--- YOUR ASSIGNMENT ---
From the records below, copy each line in which the string "footer" occurs.

[Dataset records]
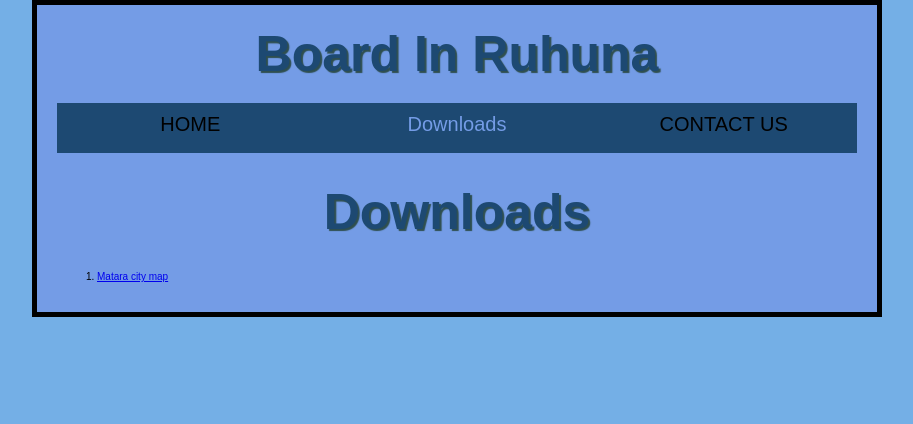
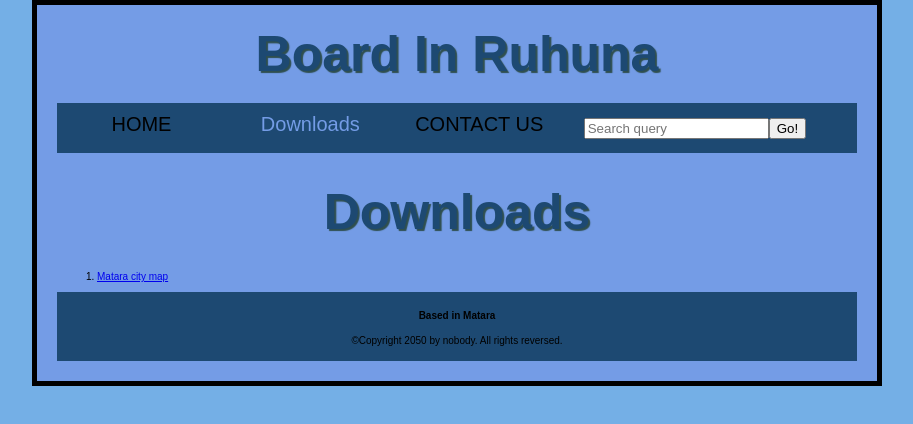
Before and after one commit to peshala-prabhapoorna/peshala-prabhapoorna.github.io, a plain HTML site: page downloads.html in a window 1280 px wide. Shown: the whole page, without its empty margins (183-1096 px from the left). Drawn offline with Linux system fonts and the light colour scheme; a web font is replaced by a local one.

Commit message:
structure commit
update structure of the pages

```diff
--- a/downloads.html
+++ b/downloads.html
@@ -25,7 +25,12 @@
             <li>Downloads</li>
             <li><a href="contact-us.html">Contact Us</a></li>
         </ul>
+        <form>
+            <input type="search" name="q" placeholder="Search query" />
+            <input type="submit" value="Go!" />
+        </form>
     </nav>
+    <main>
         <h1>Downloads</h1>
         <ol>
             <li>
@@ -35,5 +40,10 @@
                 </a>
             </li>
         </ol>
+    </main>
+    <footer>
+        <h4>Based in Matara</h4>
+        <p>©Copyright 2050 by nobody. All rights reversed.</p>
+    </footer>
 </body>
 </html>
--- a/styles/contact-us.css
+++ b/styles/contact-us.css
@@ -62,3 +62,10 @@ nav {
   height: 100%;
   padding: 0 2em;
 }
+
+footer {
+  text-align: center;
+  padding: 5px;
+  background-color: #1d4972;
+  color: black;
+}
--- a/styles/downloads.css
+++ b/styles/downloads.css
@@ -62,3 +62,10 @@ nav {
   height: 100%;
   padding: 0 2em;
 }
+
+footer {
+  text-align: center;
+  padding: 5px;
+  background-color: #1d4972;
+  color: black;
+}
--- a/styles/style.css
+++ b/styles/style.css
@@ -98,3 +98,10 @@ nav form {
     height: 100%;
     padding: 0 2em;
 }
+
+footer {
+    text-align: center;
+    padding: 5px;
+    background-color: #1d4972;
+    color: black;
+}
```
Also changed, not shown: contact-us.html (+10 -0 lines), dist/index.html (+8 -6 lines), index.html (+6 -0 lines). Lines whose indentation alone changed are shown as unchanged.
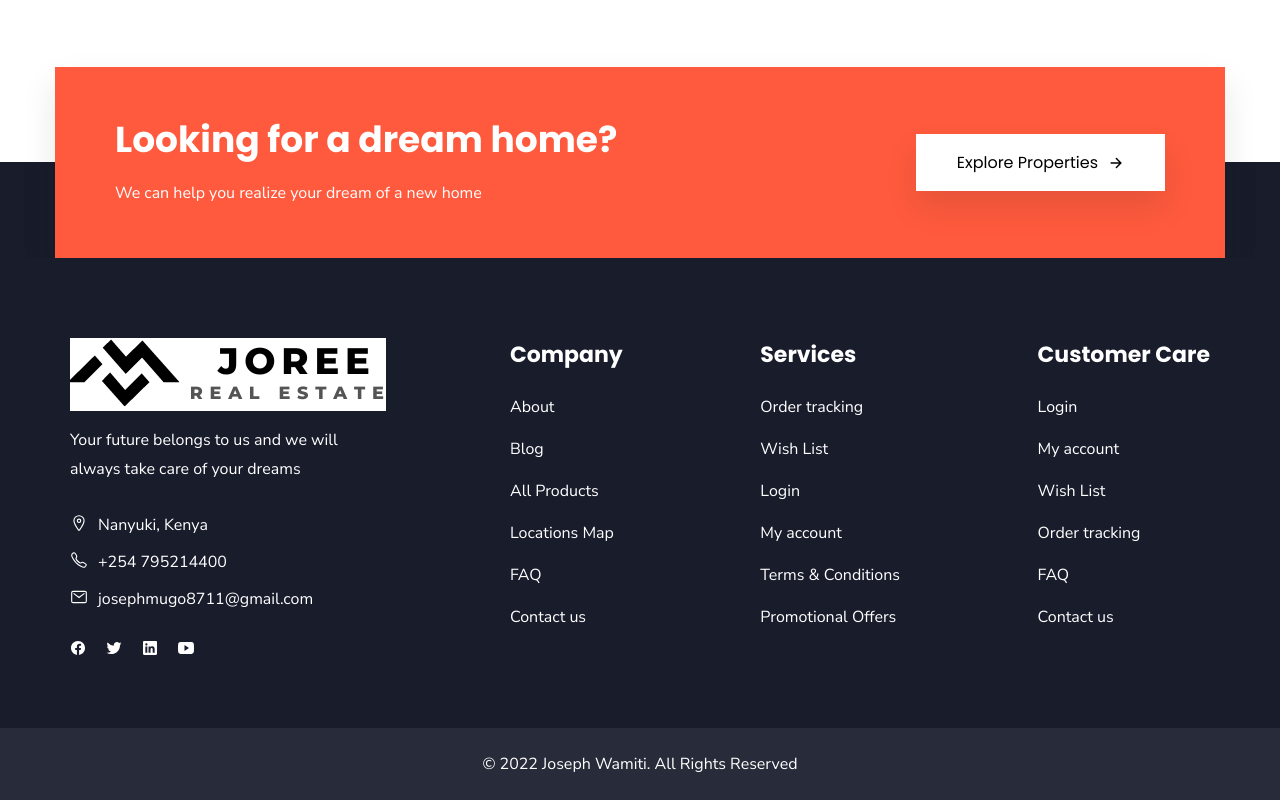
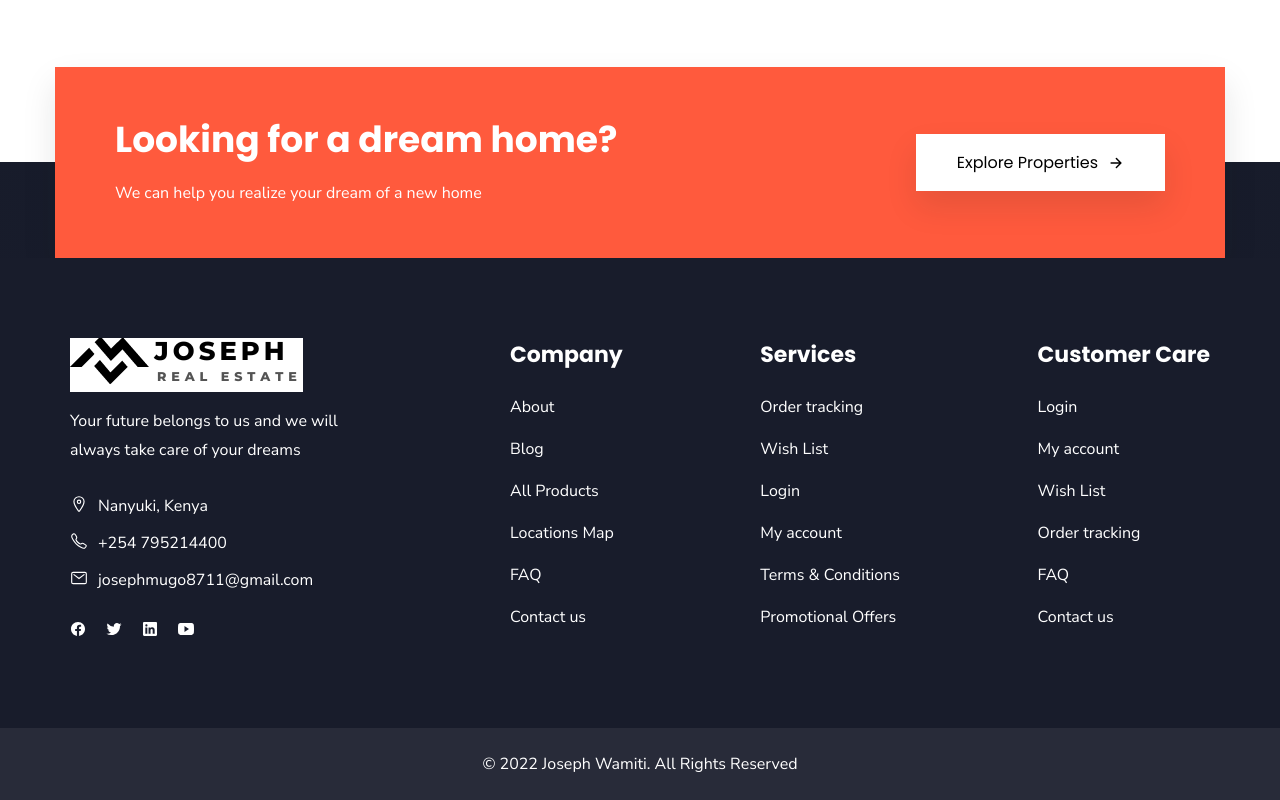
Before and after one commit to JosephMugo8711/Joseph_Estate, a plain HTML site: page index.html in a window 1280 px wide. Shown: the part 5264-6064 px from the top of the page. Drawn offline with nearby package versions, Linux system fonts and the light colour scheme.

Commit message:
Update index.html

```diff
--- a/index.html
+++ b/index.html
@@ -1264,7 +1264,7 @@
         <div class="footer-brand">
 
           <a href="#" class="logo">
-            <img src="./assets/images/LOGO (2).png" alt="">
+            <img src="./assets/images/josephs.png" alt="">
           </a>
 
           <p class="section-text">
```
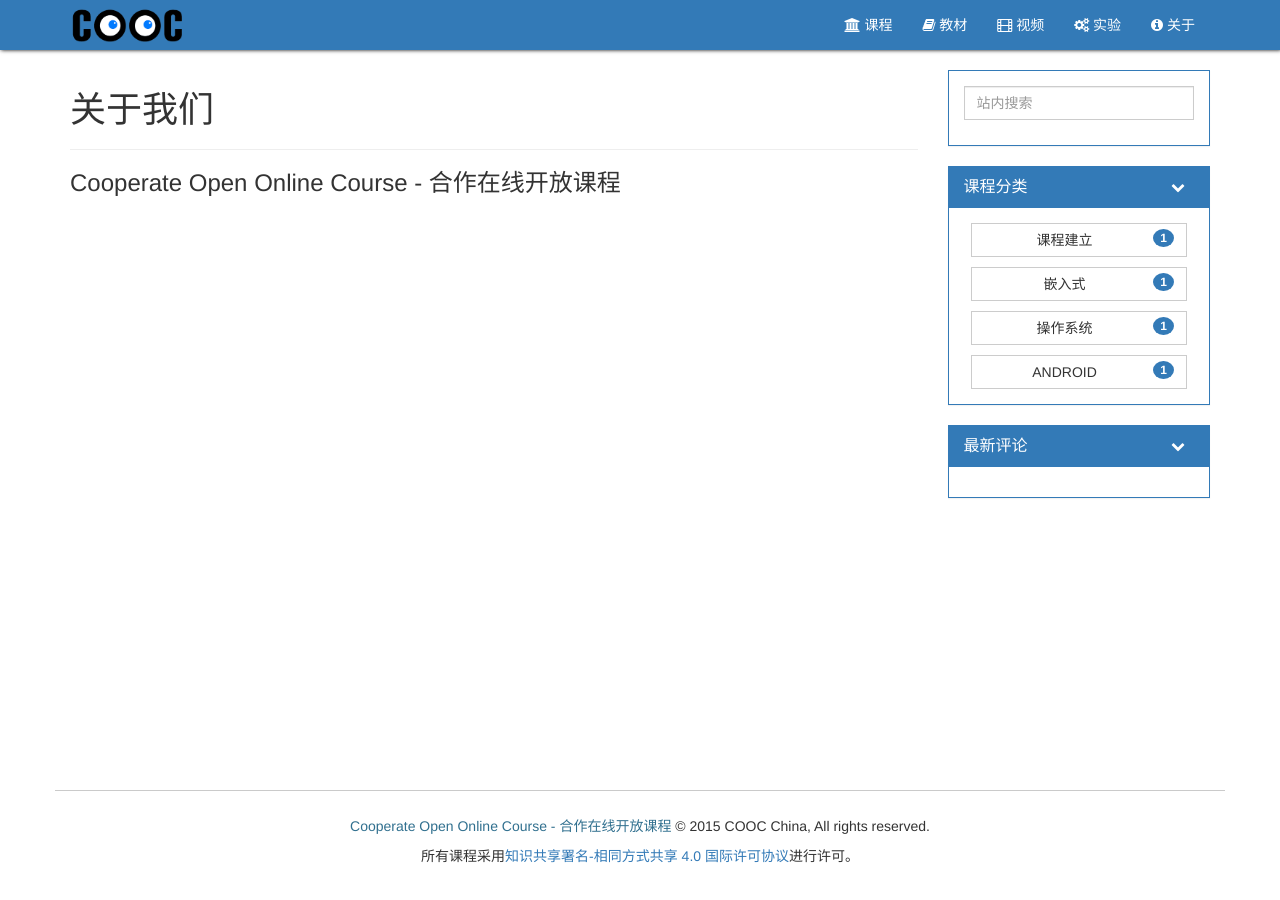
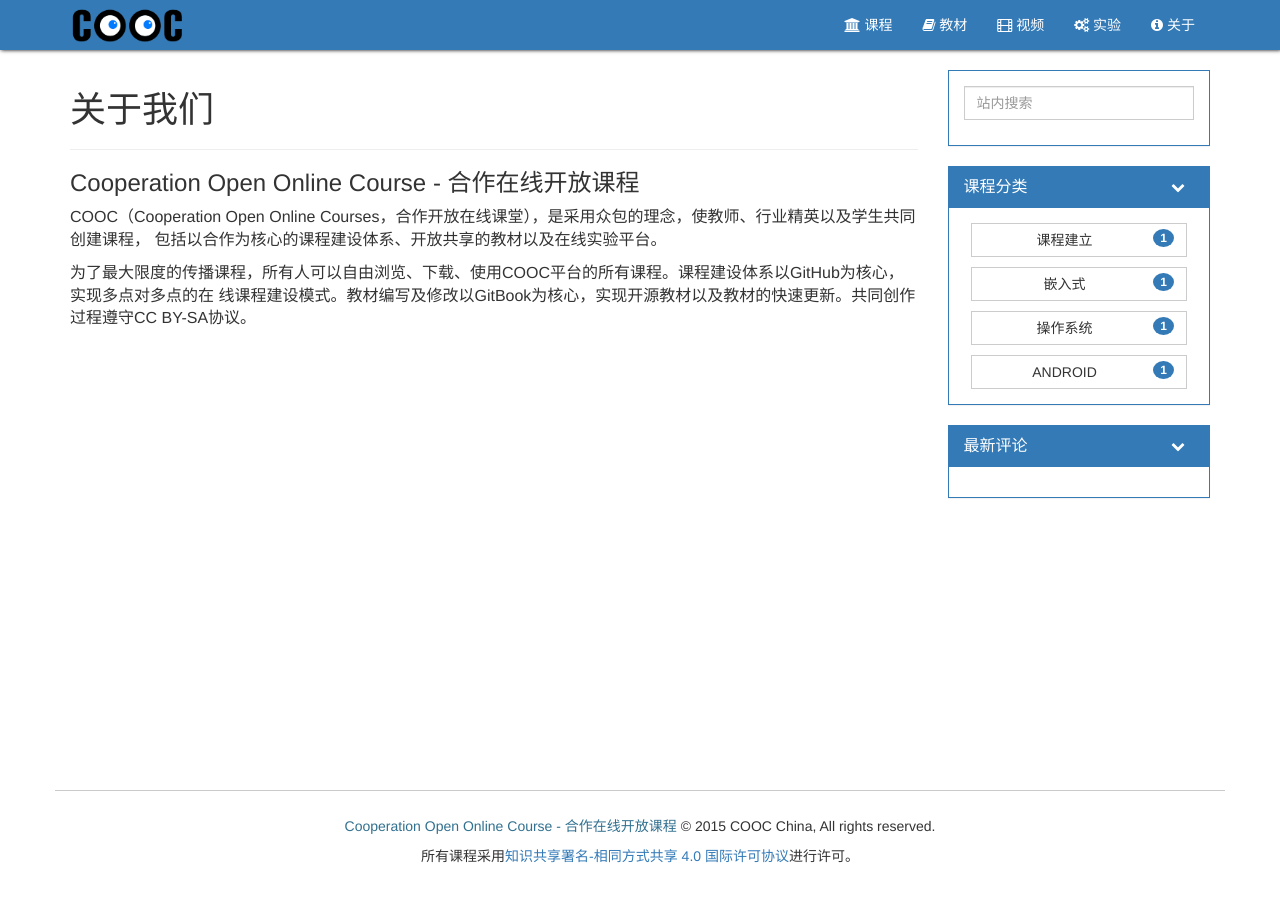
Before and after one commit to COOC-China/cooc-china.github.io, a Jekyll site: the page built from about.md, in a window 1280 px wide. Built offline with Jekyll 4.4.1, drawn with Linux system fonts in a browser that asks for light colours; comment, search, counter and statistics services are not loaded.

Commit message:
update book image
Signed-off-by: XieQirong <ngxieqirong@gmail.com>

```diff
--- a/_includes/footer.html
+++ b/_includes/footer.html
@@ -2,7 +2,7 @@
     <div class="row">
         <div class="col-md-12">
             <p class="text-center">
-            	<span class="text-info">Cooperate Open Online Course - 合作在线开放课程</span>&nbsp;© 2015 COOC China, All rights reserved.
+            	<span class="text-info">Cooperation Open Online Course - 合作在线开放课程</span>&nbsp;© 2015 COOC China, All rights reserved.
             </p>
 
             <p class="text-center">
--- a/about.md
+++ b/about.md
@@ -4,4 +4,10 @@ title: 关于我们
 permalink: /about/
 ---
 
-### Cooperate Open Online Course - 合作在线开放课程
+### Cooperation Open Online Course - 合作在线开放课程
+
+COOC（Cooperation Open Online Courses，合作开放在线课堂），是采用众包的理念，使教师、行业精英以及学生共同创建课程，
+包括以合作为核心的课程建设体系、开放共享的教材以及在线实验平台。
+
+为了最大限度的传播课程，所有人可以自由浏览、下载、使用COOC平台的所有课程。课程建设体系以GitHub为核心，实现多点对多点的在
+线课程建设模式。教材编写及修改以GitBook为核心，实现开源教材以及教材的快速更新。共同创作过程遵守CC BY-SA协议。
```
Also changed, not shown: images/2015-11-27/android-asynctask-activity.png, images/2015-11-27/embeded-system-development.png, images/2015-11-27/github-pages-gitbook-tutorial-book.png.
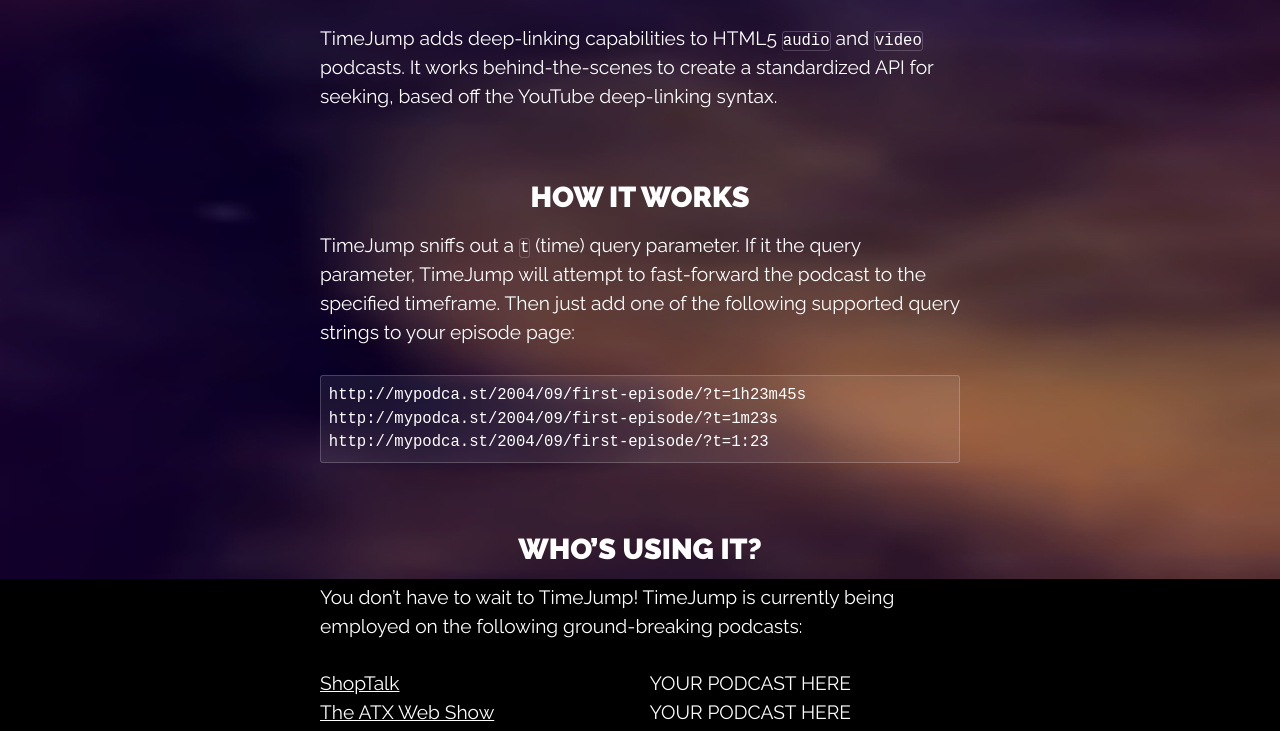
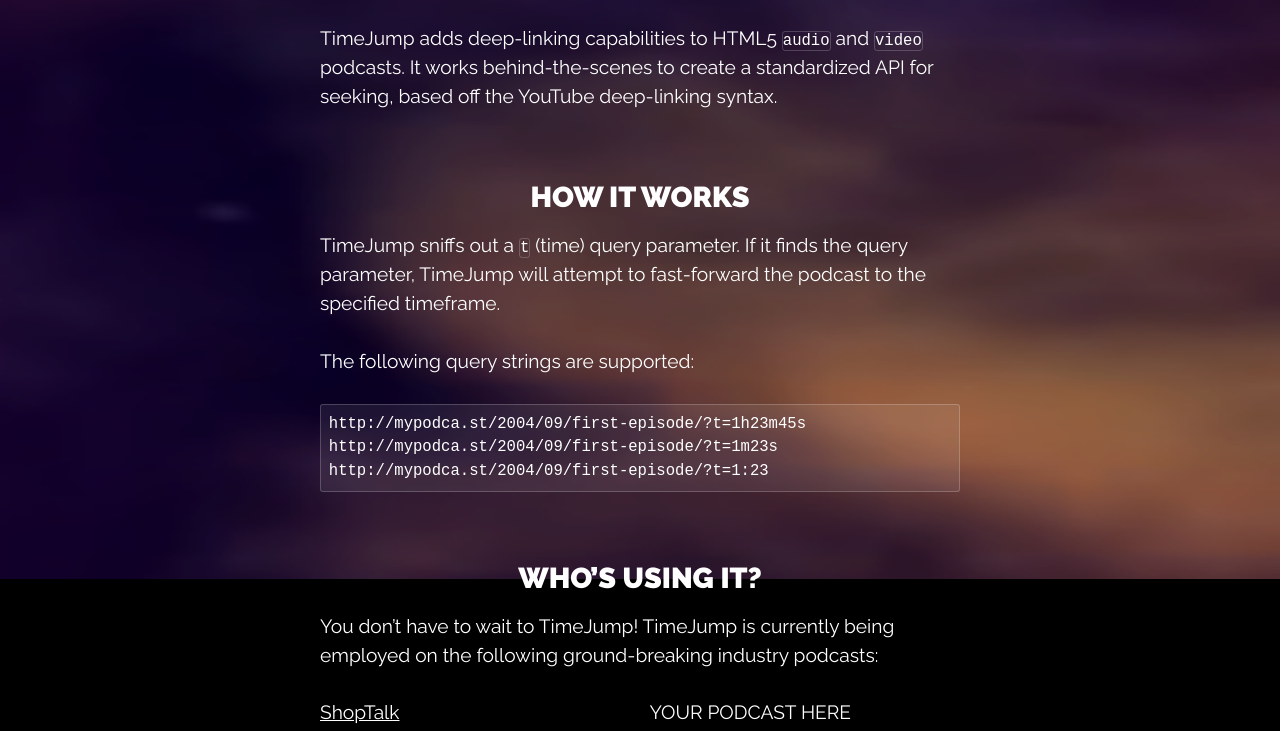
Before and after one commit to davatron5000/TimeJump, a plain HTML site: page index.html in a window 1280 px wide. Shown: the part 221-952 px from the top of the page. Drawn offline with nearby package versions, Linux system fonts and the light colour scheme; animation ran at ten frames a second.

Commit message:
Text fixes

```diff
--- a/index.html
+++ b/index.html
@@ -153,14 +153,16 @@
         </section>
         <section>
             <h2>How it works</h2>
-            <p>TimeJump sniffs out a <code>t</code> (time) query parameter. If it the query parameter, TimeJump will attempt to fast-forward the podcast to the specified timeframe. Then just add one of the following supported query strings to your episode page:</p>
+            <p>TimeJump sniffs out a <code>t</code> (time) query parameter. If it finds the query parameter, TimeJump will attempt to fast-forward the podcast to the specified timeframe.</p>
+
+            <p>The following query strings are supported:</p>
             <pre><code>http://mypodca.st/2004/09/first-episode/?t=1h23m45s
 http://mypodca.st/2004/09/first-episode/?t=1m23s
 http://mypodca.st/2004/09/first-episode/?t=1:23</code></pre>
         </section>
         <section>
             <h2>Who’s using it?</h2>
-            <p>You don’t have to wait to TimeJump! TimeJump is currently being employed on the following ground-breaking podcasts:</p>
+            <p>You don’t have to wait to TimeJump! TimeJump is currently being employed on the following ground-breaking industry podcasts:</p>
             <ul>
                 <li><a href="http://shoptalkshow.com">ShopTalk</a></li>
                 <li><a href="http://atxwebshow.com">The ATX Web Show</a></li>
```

--- YOUR RESPONSE ---
+    <footer>
+    </footer>
+footer {
+footer {
+footer {
         <div class="footer-brand">
--- a/_includes/footer.html
+++ b/_includes/footer.html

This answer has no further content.